Detected change data
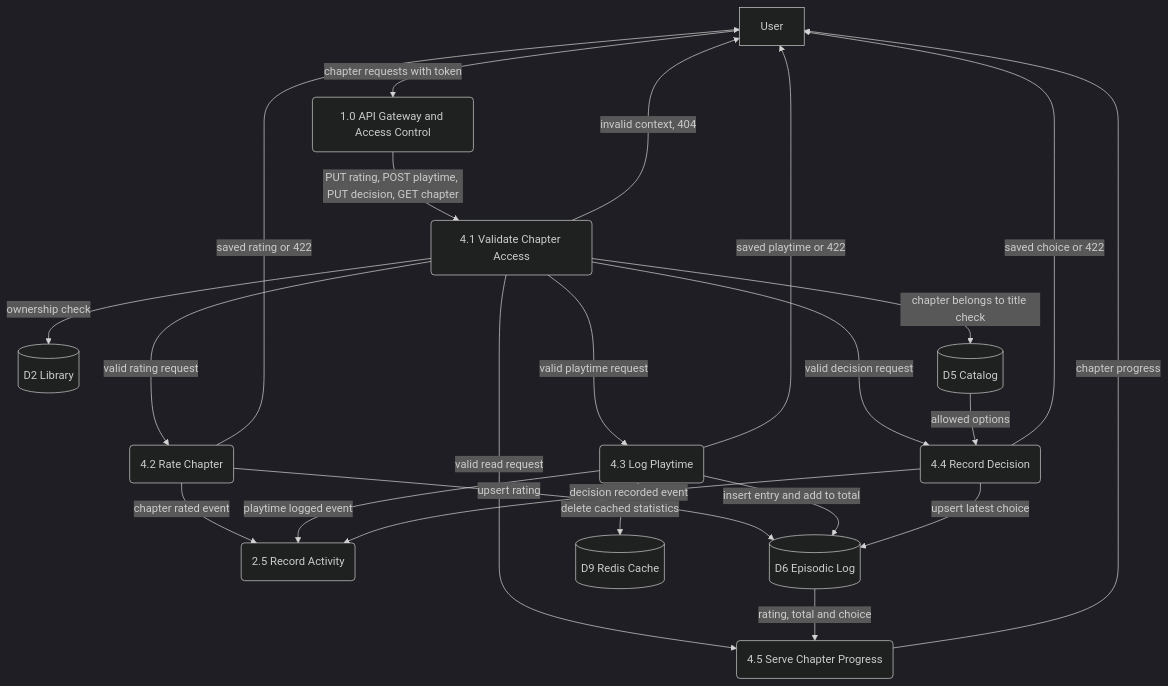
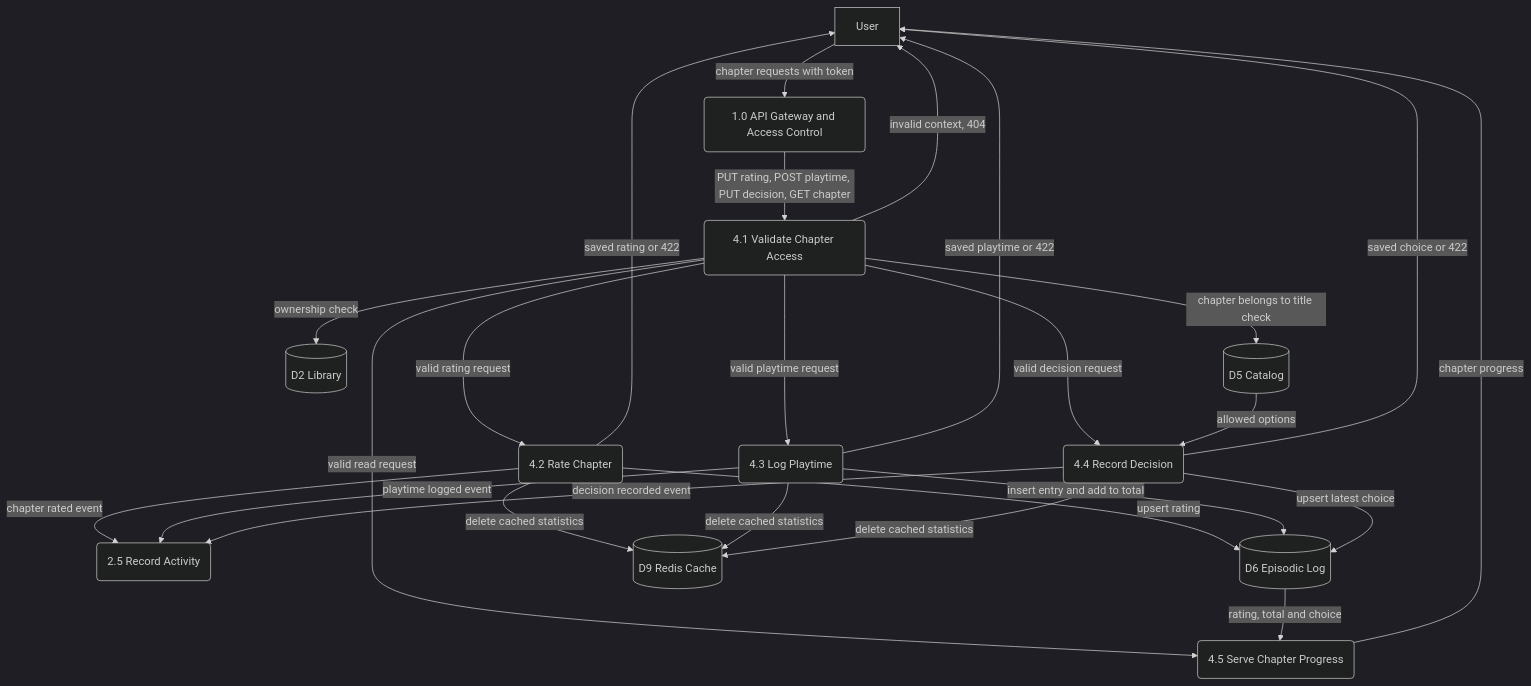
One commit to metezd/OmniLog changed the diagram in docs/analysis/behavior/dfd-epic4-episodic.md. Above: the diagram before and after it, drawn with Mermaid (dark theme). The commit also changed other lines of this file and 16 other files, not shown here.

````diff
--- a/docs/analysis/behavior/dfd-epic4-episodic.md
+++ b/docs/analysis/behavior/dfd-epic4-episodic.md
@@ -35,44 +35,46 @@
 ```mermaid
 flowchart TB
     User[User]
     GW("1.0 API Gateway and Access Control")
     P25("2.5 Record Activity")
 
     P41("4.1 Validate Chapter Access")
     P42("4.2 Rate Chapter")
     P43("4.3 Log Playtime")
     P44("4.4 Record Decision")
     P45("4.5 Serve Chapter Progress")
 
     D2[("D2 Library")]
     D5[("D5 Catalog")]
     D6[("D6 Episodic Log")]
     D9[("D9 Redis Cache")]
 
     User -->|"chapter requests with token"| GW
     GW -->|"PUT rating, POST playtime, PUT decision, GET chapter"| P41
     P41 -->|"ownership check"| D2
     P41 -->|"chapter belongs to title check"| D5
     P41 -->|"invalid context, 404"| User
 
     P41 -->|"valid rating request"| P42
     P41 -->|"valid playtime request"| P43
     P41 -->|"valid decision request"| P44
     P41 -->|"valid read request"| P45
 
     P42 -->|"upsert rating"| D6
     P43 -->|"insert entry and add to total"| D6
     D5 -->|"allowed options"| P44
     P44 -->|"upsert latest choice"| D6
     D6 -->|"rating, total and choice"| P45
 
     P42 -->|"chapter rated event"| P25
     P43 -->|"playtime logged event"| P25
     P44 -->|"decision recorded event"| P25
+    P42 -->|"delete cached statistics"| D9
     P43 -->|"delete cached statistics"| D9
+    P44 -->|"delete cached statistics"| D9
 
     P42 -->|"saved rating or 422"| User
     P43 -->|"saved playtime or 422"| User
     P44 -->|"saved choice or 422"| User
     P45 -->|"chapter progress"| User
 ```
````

Exercise brief —
Could you state how many lines of the entries contain the word "with"? Only the number is wanted.

Solution for this task —
2